Many people are confused by which direction to face an air filter. To help remember, consider taking a quick picture with your mobile phone after the filter has been properly installed by a professional. Or, you also could ask a technician to use a marker to write on the outside of your furnace which direction the filter should point. A handy time to do this is during a scheduled furnace maintenance appointment.
How to Replace Your Furnace Air Filter
Changing the filter on your furnace or air conditioning system is a quick and easy process. Here is a step-by-step list of how to retreive a dirty air filter and replace it with a new one:
- Turn off your furnace: Make a point to shut off your furnace before beginning the process.
- Look for the furnace filter: Typically, the filter is found within the furnace or in the air return vent. Take note of which direction the arrow points on the filter, because you’ll want the arrow on the new filter to point similarly.

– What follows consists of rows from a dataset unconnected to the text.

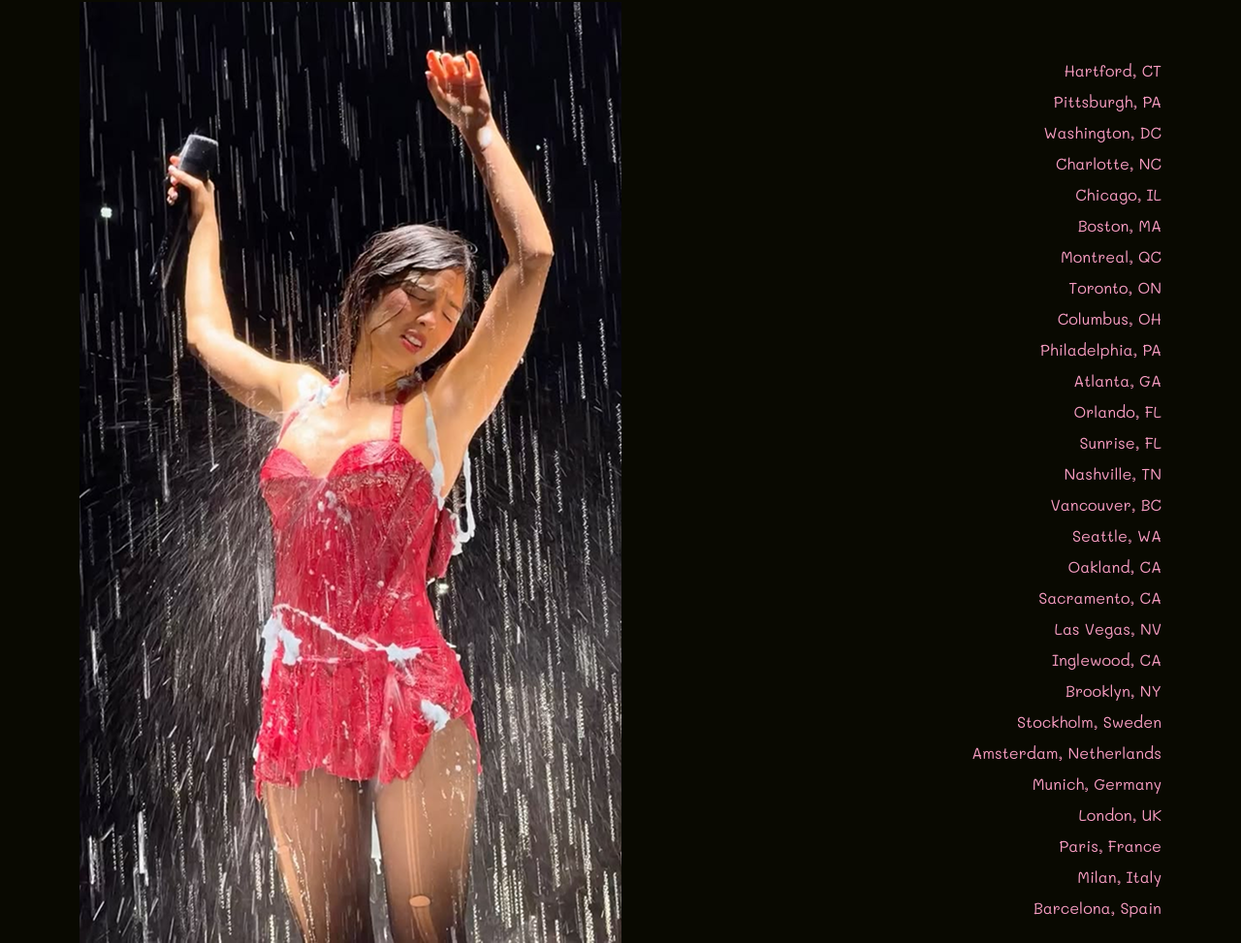
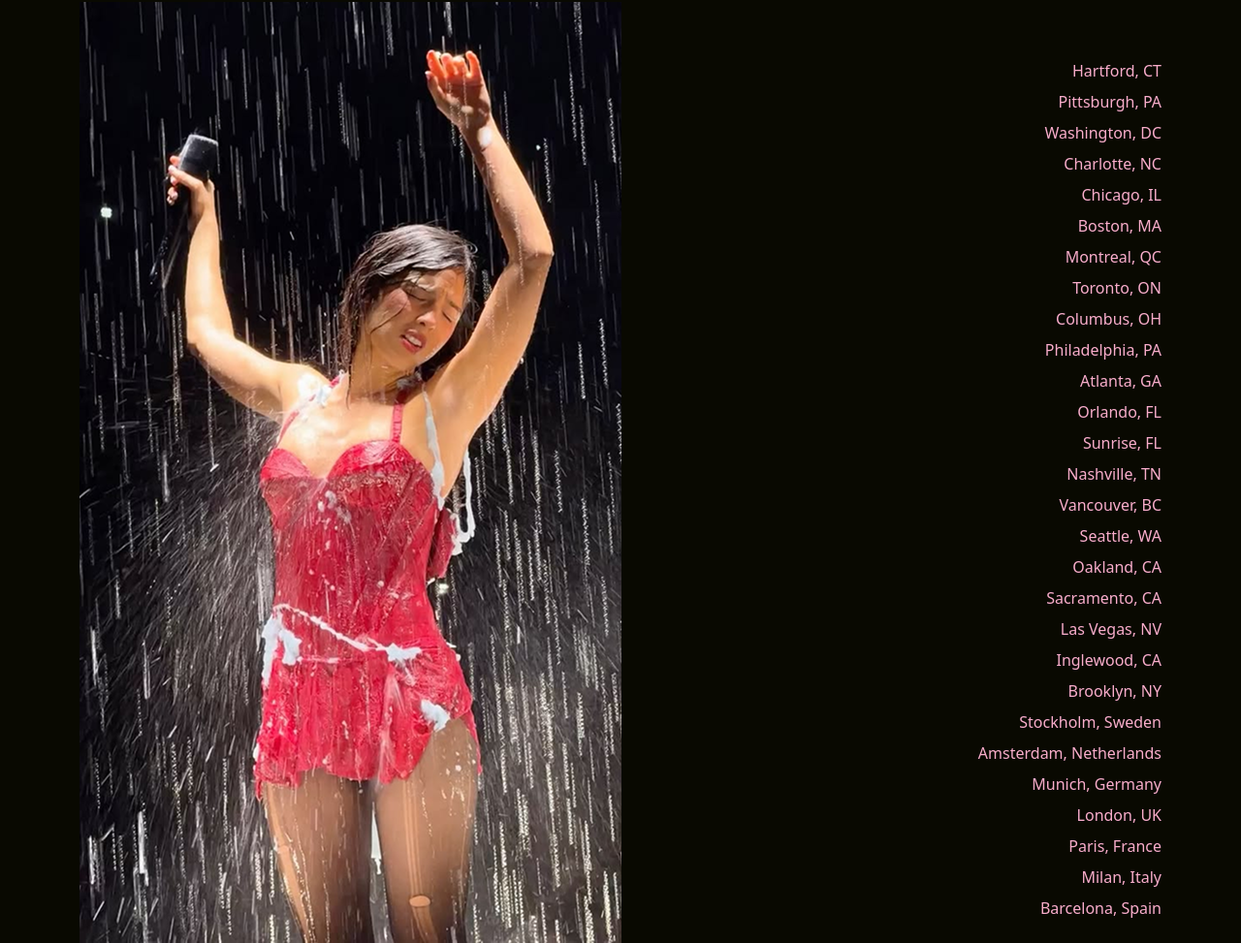
Before and after one commit to casalinasg/olivia-rodrigo-e-commerce, a plain HTML site: page tour.html in a window 1280 px wide. Shown: the part 2149-3122 px from the top of the page at 97% size. Drawn offline with nearby package versions, Linux system fonts and the light colour scheme.

Commit message:
Add files via upload

```diff
--- a/css/tour.css
+++ b/css/tour.css
@@ -65,12 +65,9 @@ p span {
     margin: auto;
 }
 
-.fechas {
+.fechas{
+    color: #F9ADCB;
     text-align: center;
-    /*margin-top: 20%;*/
-}
-
-.fechas p {
     margin: 0;
     line-height: 2rem;
     font-size: 1rem;
--- a/tour.html
+++ b/tour.html
@@ -103,34 +103,36 @@
             class="contenido-fechas d-flex flex-column flex-md-row justify-content-between align-items-center align-items-md-start w-100 gap-4">
             <img src="img/olivia-lluvia-show.png" alt="Olivia bajo la lluvia en concierto" class="img-fluid">
             <div class="fechas justify-content-end">
-                <p>Hartford, CT</p>
-                <p>Pittsburgh, PA</p>
-                <p>Washington, DC</p>
-                <p>Charlotte, NC</p>
-                <p>Chicago, IL</p>
-                <p>Boston, MA</p>
-                <p>Montreal, QC</p>
-                <p>Toronto, ON</p>
-                <p>Columbus, OH</p>
-                <p>Philadelphia, PA</p>
-                <p>Atlanta, GA</p>
-                <p>Orlando, FL</p>
-                <p>Sunrise, FL</p>
-                <p>Nashville, TN</p>
-                <p>Vancouver, BC</p>
-                <p>Seattle, WA</p>
-                <p>Oakland, CA</p>
-                <p>Sacramento, CA</p>
-                <p>Las Vegas, NV</p>
-                <p>Inglewood, CA</p>
-                <p>Brooklyn, NY</p>
-                <p>Stockholm, Sweden</p>
-                <p>Amsterdam, Netherlands</p>
-                <p>Munich, Germany</p>
-                <p>London, UK</p>
-                <p>Paris, France</p>
-                <p>Milan, Italy</p>
-                <p>Barcelona, Spain</p>
+                <ul>
+                    <ul>Hartford, CT</ul>
+                    <ul>Pittsburgh, PA</ul>
+                    <ul>Washington, DC</ul>
+                    <ul>Charlotte, NC</ul>
+                    <ul>Chicago, IL</ul>
+                    <ul>Boston, MA</ul>
+                    <ul>Montreal, QC</ul>
+                    <ul>Toronto, ON</ul>
+                    <ul>Columbus, OH</ul>
+                    <ul>Philadelphia, PA</ul>
+                    <ul>Atlanta, GA</ul>
+                    <ul>Orlando, FL</ul>
+                    <ul>Sunrise, FL</ul>
+                    <ul>Nashville, TN</ul>
+                    <ul>Vancouver, BC</ul>
+                    <ul>Seattle, WA</ul>
+                    <ul>Oakland, CA</ul>
+                    <ul>Sacramento, CA</ul>
+                    <ul>Las Vegas, NV</ul>
+                    <ul>Inglewood, CA</ul>
+                    <ul>Brooklyn, NY</ul>
+                    <ul>Stockholm, Sweden</ul>
+                    <ul>Amsterdam, Netherlands</ul>
+                    <ul>Munich, Germany</ul>
+                    <ul>London, UK</ul>
+                    <ul>Paris, France</ul>
+                    <ul>Milan, Italy</ul>
+                    <ul>Barcelona, Spain</ul>
+                </ul>
             </div>
         </div>
     </section>
```
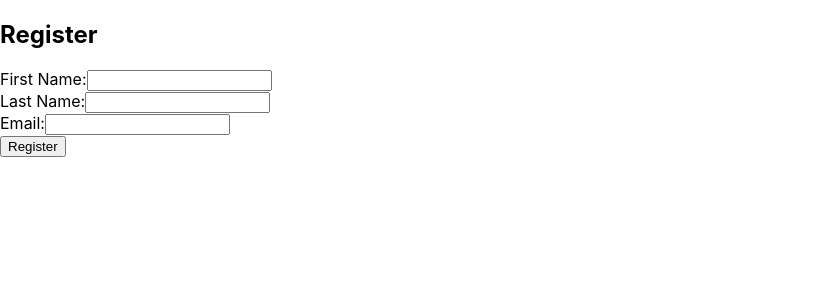
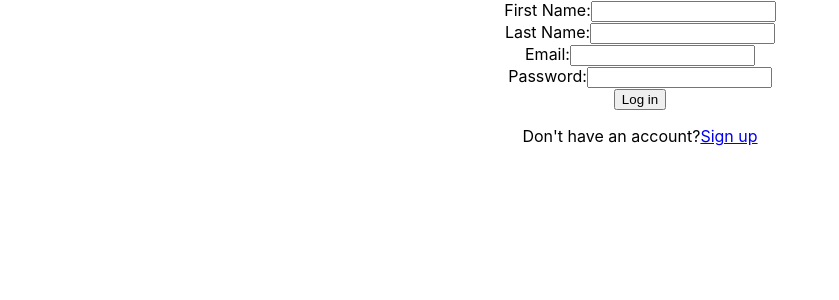
Before and after one commit to david-wei-01001/CryptoCare, a React (Create React App) app in the folder frontend/: page / in a window 1280 px wide. Shown: the top 300 px of the page, without its empty margins (0-839 px from the left). Built offline with nearby package versions, Linux system fonts and the light colour scheme.

Commit message:
feat: added Login Form

```diff
--- a/frontend/package.json
+++ b/frontend/package.json
@@ -9,6 +9,7 @@
     "react": "^18.2.0",
     "react-dom": "^18.2.0",
     "react-router": "^6.22.3",
+    "react-router-dom": "^6.22.3",
     "react-scripts": "5.0.1",
     "web-vitals": "^2.1.4"
   },
--- a/frontend/src/App.js
+++ b/frontend/src/App.js
@@ -1,15 +1,21 @@
+import logo from './logo.svg';
+import { BrowserRouter as Router, Routes, Route } from 'react-router-dom';
 import Login from './components/Auth/Login/Login';
 import Register from './components/Auth/Register/Register';
+
+
+import './App.css';
+
 function App() {
   return (
-    <div>
-      {/* <Login /> */}
-      <Register />
+    <div className="App">
+       <Router>
+        <Routes>
+          <Route path="/" element={<Login />} />
+          <Route path="/register" element={<Register />} />
+        </Routes>
+    </Router>
     </div>
-
-    // <Router>
-    //   <Route path="/" component={Login} />
-    // </Router>
   );
 }
 
--- a/frontend/src/components/Auth/Login/Login.js
+++ b/frontend/src/components/Auth/Login/Login.js
@@ -1,11 +1,67 @@
-import React from 'react';
+import React, { useState } from 'react';
 import { Link } from 'react-router-dom';
 import './Login.css';
 
 function Login() {
+  const [firstName, setFirstName] = useState('');
+  const [lastName, setLastName] = useState('');
+  const [email, setEmail] = useState('');
+  const [password, setPassword] = useState('');
+
+  const handleSubmit = (e) => {
+    e.preventDefault();
+    // Implement registration logic here
+    console.log('First Name:', firstName);
+    console.log('Last Name:', lastName);
+    console.log('Email:', email);
+    console.log('Password:', password);
+  };
   console.log("hello")
   return (
     <div className="Login">
+      <form onSubmit={handleSubmit}>
+        <div>
+          <label htmlFor="firstName">First Name:</label>
+          <input
+            type="text"
+            id="firstName"
+            value={firstName}
+            onChange={(e) => setFirstName(e.target.value)}
+            required
+          />
+        </div>
+        <div>
+          <label htmlFor="lastName">Last Name:</label>
+          <input
+            type="text"
+            id="lastName"
+            value={lastName}
+            onChange={(e) => setLastName(e.target.value)}
+            required
+          />
+        </div>
+        <div>
+          <label htmlFor="email">Email:</label>
+          <input
+            type="email"
+            id="email"
+            value={email}
+            onChange={(e) => setEmail(e.target.value)}
+            required
+          />
+        </div>
+        <div>
+          <label htmlFor="password">Password:</label>
+          <input
+            type="password"
+            id="password"
+            value={password}
+            onChange={(e) => setPassword(e.target.value)}
+            required
+          />
+        </div>
+        <button type="submit">Log in</button>
+      </form>
       <p>Don't have an account?<Link to="/register">Sign up</Link></p>
     </div>
   );
--- a/frontend/src/components/Auth/Register/Register.js
+++ b/frontend/src/components/Auth/Register/Register.js
@@ -5,6 +5,7 @@ function Register() {
   const [firstName, setFirstName] = useState('');
   const [lastName, setLastName] = useState('');
   const [email, setEmail] = useState('');
+  const [password, setPassword] = useState('');
 
   const handleSubmit = (e) => {
     e.preventDefault();
@@ -12,6 +13,7 @@ function Register() {
     console.log('First Name:', firstName);
     console.log('Last Name:', lastName);
     console.log('Email:', email);
+    console.log('Password:', password);
   };
 
   return (
@@ -48,6 +50,16 @@ function Register() {
             required
           />
         </div>
+        <div>
+          <label htmlFor="password">password:</label>
+          <input
+            type="password"
+            id="password"
+            value={password}
+            onChange={(e) => setPassword(e.target.value)}
+            required
+          />
+        </div>
         <button type="submit">Register</button>
       </form>
     </div>
```
Also changed, not shown: 1 other file (tests, documents, lock files or other folders).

- Slide out the old filter: Be diligent not to knock out any dust or dirt.
- Document the date: Write down the date you changed filters on the new filter's frame. This will help you keep track of when it's time for the next change.
- Slide in new filter: Put in the new filter with the arrow pointing in the direction of the furnace, which is the direction of airflow and should be the same direction the arrow pointed on your last filter.
- Secure the filter: Make sure the new filter fits correctly and close any latches or clips that secure it in the unit.
- Turn on your furnace: Once the clean filter is properly secured, you can turn your furnace back on.
Can a Dirty Air Filter Damage My Furnace?
The shortest answer is, yes, a dirty air filter can cause a furnace to cease working or limit its lifespan. Changing your furnace or AC filter is one of the easiest things you can do to keep your system running efficiently.